Children are affected by poverty more often and more profoundly than adults are. At present, children constitute 30.4% of the extremely poor population in the country. Besides the fact that they are poor, vulnerable children are also socially excluded. Most of the time they do not have access to education or medical services, are poorly fed, and do not have decent clothing.
As mentioned earlier, phenomenon that marks the lives of many Moldovan children is the emigration of their parents. Left at home without supervision, and without parental love, children become even more vulnerable. Some quickly find themselves in orphanage boarding schools. Others simply stop trying to learn or quit school altogether. The absence of parents increases the risks that the children already have. They can fall prey to abuse and trafficking, or become drug users and be exposed to the risk of infection with HIV/AIDS.
Thousands of children grow up in families where beatings are the most popular form of discipline. In addition, more and more often violence is appearing in schools coming from the teachers. Children in poor neighbourhoods and rural areas are exposed to a greater risk than other children of being abandoned, institutionalised, dropping out of school, or ending up on the streets.
General statistics about Moldova paint a somewhat encouraging picture, with a modestly growing economy and poverty in slow but steady decline. These benefits though do not reach all, and children are often last in line. Overall, about 20% of Moldovans live in poverty; but this rate rises quickly for children in rural areas, from large families, or living in single parent households. Half of Moldovan children are raised on less than 2.5 dollars per day.

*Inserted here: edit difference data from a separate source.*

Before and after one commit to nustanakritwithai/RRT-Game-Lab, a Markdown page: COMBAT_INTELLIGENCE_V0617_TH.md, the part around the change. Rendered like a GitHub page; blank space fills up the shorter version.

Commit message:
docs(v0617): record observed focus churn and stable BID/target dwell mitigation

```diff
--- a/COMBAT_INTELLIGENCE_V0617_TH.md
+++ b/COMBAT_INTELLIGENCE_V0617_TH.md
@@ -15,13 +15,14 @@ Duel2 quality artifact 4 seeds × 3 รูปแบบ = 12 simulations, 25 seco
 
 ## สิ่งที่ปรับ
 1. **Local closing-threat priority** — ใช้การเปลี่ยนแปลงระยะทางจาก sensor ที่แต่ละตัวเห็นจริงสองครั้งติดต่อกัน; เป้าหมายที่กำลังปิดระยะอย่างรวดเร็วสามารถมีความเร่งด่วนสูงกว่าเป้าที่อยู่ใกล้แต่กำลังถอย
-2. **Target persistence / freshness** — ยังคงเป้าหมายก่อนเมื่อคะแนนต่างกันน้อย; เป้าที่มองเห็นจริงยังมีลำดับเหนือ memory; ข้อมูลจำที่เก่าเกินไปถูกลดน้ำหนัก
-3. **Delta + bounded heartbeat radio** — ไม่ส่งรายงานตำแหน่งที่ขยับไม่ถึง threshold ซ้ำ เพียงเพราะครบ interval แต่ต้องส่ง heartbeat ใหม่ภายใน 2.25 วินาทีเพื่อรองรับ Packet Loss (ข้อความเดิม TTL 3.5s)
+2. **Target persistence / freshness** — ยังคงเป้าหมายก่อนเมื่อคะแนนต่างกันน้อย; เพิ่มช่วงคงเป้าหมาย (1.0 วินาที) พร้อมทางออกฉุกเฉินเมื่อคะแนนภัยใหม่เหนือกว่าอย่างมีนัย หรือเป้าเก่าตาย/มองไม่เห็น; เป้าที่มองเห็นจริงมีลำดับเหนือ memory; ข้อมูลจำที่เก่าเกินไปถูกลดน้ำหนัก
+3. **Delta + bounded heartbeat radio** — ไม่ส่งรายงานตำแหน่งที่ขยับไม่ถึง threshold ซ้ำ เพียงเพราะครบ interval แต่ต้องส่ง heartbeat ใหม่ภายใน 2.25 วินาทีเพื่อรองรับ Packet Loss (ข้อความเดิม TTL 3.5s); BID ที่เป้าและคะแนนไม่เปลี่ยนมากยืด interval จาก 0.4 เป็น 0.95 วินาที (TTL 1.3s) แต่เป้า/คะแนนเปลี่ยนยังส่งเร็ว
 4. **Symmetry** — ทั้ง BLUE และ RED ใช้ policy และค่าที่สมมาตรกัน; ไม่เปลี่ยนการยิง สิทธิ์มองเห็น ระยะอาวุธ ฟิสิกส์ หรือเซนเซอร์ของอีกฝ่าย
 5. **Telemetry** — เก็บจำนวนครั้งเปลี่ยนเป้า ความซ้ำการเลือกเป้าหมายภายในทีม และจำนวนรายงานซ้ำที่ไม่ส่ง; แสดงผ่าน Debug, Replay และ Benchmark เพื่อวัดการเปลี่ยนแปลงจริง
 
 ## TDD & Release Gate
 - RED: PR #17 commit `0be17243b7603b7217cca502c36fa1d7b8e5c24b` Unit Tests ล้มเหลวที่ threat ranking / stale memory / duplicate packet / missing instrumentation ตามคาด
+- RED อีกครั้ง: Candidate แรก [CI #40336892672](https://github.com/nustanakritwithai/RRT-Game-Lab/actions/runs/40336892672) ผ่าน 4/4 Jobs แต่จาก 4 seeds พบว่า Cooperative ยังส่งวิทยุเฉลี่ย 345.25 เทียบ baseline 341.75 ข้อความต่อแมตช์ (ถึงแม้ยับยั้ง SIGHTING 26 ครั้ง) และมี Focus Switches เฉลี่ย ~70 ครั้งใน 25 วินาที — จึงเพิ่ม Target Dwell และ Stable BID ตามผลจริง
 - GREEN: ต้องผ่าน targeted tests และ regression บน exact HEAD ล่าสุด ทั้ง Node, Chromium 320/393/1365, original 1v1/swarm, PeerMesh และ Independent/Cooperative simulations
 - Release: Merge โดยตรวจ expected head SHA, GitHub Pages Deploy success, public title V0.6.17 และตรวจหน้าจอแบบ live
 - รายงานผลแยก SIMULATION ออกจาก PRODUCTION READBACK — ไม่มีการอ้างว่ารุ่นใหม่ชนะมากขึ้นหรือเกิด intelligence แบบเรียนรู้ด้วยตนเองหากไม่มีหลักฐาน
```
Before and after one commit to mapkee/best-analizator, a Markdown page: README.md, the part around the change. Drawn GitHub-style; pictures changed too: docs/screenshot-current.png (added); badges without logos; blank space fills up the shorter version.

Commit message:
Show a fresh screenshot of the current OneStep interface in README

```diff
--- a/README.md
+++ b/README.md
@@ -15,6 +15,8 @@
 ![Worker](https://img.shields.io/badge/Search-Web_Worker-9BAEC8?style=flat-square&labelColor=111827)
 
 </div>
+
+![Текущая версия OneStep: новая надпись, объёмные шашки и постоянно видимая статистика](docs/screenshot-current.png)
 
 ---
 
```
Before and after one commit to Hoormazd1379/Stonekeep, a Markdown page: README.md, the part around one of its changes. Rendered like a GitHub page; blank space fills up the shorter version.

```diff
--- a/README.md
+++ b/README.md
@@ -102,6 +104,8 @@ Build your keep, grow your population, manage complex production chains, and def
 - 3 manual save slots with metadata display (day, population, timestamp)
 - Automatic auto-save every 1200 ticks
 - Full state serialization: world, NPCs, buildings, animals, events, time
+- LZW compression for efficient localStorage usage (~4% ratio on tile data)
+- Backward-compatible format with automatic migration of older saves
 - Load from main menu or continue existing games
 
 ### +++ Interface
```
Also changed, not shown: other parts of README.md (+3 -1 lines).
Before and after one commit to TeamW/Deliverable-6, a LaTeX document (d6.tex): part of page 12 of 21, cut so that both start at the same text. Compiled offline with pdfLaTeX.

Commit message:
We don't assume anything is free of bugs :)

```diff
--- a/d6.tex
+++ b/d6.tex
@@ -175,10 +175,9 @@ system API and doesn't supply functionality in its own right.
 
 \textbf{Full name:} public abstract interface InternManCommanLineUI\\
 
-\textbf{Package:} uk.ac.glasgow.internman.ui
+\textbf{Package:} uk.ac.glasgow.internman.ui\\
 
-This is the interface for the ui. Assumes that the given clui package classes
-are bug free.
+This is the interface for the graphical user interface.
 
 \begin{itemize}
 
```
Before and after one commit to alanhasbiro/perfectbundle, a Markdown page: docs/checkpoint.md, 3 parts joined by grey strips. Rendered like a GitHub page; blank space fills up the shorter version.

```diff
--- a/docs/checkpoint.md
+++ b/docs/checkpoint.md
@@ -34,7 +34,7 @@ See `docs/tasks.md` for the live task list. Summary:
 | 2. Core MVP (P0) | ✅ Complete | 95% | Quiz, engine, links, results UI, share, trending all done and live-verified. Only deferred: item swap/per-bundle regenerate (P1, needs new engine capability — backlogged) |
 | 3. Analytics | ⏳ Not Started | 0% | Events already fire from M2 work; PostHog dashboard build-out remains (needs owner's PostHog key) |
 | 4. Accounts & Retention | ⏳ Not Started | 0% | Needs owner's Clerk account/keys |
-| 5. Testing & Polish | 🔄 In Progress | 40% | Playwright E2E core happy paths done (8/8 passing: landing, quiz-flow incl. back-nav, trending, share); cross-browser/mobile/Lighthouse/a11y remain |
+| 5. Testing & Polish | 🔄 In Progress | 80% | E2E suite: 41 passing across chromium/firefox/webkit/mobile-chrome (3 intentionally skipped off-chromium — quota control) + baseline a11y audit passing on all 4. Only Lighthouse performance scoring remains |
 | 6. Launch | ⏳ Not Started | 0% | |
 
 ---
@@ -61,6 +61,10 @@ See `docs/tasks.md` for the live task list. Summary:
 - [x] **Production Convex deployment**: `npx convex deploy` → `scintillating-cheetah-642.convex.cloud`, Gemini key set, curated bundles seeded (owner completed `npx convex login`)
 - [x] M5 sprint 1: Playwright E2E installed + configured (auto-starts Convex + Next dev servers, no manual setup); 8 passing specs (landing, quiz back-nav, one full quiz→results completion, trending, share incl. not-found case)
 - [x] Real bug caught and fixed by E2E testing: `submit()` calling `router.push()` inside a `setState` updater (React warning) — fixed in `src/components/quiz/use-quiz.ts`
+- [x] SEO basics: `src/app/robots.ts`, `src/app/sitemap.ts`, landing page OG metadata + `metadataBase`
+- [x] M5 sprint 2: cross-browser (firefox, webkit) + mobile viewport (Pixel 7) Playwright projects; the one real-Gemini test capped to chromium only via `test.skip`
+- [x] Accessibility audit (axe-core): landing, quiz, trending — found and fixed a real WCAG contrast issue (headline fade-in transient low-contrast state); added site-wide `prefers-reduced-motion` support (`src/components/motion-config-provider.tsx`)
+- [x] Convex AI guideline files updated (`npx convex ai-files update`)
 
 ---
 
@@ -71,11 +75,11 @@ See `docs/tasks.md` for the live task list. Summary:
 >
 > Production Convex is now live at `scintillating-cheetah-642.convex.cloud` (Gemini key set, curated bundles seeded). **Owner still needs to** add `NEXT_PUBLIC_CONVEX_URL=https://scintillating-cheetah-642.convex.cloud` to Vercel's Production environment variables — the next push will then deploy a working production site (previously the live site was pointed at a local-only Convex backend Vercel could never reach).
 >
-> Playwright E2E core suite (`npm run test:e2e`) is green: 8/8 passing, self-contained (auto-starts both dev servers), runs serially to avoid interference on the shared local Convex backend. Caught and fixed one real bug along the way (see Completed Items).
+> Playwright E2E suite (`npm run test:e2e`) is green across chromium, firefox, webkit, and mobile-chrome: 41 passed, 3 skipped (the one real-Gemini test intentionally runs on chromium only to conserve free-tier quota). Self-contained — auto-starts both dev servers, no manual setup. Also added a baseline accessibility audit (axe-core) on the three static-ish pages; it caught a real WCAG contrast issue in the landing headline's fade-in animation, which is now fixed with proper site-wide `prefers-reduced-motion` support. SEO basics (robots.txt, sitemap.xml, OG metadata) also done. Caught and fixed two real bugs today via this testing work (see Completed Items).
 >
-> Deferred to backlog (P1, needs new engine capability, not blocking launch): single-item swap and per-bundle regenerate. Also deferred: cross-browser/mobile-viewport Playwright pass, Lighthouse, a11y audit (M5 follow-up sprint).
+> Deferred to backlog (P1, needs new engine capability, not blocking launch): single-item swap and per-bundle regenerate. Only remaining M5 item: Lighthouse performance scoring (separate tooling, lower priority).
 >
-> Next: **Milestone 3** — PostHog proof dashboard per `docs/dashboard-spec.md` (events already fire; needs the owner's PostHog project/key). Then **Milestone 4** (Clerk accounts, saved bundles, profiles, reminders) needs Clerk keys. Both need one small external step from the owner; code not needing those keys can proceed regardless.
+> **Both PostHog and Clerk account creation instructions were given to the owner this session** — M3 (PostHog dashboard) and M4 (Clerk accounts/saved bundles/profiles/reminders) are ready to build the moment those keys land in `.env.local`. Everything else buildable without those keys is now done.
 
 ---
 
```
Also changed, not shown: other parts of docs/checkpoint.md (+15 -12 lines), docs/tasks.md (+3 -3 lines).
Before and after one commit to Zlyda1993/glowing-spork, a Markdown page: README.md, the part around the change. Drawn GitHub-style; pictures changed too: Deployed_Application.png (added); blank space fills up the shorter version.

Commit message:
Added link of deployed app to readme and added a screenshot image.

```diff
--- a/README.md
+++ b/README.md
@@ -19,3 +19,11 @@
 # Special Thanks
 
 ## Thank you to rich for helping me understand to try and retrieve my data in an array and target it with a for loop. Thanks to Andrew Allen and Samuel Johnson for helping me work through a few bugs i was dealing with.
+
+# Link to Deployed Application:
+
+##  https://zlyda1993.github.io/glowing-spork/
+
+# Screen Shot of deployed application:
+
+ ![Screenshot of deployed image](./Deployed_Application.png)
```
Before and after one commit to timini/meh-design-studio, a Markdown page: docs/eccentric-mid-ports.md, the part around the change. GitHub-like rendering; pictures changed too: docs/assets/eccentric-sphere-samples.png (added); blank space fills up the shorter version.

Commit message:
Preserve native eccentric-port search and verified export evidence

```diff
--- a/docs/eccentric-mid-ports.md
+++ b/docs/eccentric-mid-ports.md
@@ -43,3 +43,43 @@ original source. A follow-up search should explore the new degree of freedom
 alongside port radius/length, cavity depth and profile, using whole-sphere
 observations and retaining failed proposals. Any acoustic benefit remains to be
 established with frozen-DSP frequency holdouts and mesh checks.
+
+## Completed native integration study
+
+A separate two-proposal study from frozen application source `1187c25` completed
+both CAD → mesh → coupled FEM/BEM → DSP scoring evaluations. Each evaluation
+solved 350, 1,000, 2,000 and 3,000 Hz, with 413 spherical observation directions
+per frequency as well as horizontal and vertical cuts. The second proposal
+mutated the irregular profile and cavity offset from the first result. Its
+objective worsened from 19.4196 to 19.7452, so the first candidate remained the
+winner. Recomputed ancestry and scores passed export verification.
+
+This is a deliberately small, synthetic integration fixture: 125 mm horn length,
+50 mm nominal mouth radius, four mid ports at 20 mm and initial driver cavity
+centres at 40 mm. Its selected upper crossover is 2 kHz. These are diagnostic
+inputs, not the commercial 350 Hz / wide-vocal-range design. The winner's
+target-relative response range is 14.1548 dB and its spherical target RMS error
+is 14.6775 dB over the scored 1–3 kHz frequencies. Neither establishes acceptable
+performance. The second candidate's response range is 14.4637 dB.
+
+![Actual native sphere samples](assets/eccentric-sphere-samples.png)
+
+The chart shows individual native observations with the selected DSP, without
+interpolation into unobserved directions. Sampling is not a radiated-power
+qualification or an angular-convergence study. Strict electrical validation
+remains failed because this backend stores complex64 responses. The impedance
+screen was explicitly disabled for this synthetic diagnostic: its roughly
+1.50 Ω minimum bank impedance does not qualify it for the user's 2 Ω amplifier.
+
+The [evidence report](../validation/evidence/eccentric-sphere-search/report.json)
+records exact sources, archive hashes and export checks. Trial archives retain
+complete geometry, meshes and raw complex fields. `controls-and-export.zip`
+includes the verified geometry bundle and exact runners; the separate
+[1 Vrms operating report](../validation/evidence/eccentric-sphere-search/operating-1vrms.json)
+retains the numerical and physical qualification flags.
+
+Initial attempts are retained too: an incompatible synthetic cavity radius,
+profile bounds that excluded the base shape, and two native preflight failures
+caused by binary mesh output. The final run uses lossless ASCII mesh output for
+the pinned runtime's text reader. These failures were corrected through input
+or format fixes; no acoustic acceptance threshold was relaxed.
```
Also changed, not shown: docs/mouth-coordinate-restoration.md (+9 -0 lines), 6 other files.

Daily features of a child’s life are an interesting mix of old and new: mobile phones are common everywhere, and one in three in people use the internet. Meanwhile, only 5% of rural families with children have inside toilets, and even running water is a rarity, enjoyed by less than one in four such families. Differences between village and city life are especially apparent in the winter, when unpaved roads turn to mud or ice, and poor indoor heating as well outdoor sanitary facilities create additional hardship.
Many international organisations, including the UN bodies, as well as national NGOs work hard to improve lives of children of Moldova. However, there is still much to be done. With the recent launch (late September 2013) of the post-2015 UN Development Agenda, hopes remain high for advancements in the sphere of education, health and nutrition, children’s rights and social policies in Moldova.
More facts and figures about children of Moldova can be found on the UNICEF country page.